# ACTIVITY
Please report each line of the data below that contains "orientation".

○ ○ ○ ○ ○

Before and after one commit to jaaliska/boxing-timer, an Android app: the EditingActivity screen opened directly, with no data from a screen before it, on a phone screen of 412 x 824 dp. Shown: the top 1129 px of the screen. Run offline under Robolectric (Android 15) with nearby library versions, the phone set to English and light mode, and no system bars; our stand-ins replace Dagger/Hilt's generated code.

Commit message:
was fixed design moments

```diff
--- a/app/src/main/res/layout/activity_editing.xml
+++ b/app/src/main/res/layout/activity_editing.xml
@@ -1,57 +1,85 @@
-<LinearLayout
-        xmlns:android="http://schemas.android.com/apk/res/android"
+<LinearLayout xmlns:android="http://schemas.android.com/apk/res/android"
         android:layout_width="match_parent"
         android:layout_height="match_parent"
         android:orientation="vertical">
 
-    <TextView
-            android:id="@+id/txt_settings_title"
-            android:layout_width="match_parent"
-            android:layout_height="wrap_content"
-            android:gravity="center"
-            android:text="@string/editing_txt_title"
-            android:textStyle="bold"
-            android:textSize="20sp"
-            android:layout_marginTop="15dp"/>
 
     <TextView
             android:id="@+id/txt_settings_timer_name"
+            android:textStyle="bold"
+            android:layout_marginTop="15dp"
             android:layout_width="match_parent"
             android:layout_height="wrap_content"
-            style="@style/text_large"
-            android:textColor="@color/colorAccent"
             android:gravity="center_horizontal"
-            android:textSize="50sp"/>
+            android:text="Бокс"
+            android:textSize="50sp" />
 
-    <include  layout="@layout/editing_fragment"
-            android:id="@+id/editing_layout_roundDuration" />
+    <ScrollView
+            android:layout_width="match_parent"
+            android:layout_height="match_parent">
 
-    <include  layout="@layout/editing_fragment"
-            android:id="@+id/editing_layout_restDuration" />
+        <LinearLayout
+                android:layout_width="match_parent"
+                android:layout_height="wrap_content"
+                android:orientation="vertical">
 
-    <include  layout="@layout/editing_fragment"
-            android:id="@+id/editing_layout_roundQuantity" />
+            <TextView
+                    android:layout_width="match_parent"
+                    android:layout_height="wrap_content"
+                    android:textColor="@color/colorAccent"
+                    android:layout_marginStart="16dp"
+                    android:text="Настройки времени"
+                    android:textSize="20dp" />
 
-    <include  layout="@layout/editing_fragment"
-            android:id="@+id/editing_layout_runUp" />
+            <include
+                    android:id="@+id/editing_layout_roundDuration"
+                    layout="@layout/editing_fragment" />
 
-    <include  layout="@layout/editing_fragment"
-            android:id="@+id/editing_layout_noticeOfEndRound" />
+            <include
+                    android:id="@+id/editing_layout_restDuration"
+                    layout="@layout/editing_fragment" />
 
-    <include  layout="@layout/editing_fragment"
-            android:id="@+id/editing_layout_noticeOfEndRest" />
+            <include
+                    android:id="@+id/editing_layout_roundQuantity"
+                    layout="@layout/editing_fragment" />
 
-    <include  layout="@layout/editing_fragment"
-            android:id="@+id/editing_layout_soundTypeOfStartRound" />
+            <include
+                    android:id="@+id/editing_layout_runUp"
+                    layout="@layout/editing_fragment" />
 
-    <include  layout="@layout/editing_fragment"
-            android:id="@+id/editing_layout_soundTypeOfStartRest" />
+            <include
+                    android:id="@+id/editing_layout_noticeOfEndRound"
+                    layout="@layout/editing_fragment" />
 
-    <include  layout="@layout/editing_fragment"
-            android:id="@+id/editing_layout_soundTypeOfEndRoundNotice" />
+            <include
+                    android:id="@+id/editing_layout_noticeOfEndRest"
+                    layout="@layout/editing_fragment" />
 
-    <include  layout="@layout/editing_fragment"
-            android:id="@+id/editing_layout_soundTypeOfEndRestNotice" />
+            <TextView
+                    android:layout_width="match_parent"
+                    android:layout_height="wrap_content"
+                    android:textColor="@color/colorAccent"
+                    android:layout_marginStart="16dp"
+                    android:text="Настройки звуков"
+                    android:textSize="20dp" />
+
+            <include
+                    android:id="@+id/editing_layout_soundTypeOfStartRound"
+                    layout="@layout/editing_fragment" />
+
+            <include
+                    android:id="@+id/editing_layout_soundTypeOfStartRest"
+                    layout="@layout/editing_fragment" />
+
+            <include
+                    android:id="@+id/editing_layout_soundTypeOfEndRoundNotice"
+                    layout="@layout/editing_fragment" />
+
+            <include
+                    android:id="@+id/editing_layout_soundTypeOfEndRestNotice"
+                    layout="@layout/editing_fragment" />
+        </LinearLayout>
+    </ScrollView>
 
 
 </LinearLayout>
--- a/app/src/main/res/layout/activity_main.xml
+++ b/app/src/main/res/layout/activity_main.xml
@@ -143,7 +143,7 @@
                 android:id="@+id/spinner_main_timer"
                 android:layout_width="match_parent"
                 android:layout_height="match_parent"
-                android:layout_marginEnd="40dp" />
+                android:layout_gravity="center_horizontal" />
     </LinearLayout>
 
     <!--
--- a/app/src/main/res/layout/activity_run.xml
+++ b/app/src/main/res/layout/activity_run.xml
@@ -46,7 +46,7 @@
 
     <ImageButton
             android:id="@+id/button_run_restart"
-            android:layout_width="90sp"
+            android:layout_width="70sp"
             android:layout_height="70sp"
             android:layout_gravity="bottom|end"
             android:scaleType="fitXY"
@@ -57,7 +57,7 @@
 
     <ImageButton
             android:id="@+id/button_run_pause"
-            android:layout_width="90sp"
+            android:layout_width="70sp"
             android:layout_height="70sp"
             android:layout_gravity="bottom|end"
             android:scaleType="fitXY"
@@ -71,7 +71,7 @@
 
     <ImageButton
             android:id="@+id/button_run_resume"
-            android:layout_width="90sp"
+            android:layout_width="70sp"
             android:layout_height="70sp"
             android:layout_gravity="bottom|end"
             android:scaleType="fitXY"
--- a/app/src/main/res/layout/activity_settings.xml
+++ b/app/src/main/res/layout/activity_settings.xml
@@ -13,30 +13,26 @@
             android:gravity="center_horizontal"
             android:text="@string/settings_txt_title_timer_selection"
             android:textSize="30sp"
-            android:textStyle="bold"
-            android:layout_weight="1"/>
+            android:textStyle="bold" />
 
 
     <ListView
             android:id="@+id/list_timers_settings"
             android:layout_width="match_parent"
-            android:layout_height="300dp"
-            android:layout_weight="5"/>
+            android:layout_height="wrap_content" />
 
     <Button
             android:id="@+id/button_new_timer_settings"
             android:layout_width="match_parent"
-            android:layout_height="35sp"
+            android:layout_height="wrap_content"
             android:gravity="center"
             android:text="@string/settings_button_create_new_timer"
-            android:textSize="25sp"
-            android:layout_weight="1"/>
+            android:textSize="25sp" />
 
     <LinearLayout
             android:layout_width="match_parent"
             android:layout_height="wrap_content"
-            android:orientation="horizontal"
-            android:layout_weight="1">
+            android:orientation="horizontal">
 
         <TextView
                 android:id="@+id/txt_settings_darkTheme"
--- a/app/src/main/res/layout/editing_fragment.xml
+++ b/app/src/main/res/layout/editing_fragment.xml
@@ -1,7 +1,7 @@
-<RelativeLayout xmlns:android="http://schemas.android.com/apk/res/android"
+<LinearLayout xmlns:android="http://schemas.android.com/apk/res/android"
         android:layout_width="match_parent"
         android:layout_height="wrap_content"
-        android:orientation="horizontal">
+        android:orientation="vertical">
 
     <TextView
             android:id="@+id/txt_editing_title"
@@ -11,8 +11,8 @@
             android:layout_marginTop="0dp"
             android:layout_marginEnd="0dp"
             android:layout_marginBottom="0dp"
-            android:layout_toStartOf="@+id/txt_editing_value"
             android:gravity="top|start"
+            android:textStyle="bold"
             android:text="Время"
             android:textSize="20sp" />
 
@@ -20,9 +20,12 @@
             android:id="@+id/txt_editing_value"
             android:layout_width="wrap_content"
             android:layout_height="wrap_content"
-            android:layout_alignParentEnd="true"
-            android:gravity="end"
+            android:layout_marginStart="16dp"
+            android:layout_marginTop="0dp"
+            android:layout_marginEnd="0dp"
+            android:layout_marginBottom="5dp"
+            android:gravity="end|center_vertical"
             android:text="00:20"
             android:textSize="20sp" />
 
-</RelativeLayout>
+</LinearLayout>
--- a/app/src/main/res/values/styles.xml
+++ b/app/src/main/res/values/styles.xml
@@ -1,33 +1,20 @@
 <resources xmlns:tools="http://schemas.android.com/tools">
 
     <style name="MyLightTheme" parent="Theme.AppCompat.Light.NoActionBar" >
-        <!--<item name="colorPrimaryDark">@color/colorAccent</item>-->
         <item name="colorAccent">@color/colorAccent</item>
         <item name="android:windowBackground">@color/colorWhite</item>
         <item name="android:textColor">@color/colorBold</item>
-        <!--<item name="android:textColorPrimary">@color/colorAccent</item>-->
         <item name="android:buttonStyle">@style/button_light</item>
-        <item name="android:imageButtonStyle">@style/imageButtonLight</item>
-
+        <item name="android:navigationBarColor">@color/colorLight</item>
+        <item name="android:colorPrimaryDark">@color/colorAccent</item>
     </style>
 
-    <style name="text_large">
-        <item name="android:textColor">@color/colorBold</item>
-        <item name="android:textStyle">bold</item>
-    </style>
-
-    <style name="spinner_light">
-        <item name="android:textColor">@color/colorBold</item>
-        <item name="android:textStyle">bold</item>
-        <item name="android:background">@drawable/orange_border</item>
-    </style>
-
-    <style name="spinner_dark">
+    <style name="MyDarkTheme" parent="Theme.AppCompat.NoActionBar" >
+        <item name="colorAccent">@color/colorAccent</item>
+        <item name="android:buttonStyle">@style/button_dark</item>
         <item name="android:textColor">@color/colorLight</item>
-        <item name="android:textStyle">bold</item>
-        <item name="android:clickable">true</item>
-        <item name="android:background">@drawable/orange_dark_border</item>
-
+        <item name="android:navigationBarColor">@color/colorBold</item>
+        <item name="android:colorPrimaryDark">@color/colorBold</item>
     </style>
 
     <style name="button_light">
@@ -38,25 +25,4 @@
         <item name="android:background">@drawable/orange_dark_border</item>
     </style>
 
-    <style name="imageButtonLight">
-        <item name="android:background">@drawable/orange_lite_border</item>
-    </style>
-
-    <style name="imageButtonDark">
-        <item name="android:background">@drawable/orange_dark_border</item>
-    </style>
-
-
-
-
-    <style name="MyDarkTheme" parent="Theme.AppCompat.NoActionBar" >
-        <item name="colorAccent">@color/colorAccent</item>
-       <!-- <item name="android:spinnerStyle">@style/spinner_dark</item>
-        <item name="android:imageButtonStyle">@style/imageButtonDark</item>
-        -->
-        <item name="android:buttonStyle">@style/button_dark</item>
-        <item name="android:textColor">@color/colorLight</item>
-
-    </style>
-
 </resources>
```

○ ○ ○ ○ ○

# EXERCISE ANSWER
         android:orientation="vertical">
+                android:orientation="vertical">
-            android:orientation="horizontal"
+            android:orientation="horizontal">
-        android:orientation="horizontal">
+        android:orientation="vertical">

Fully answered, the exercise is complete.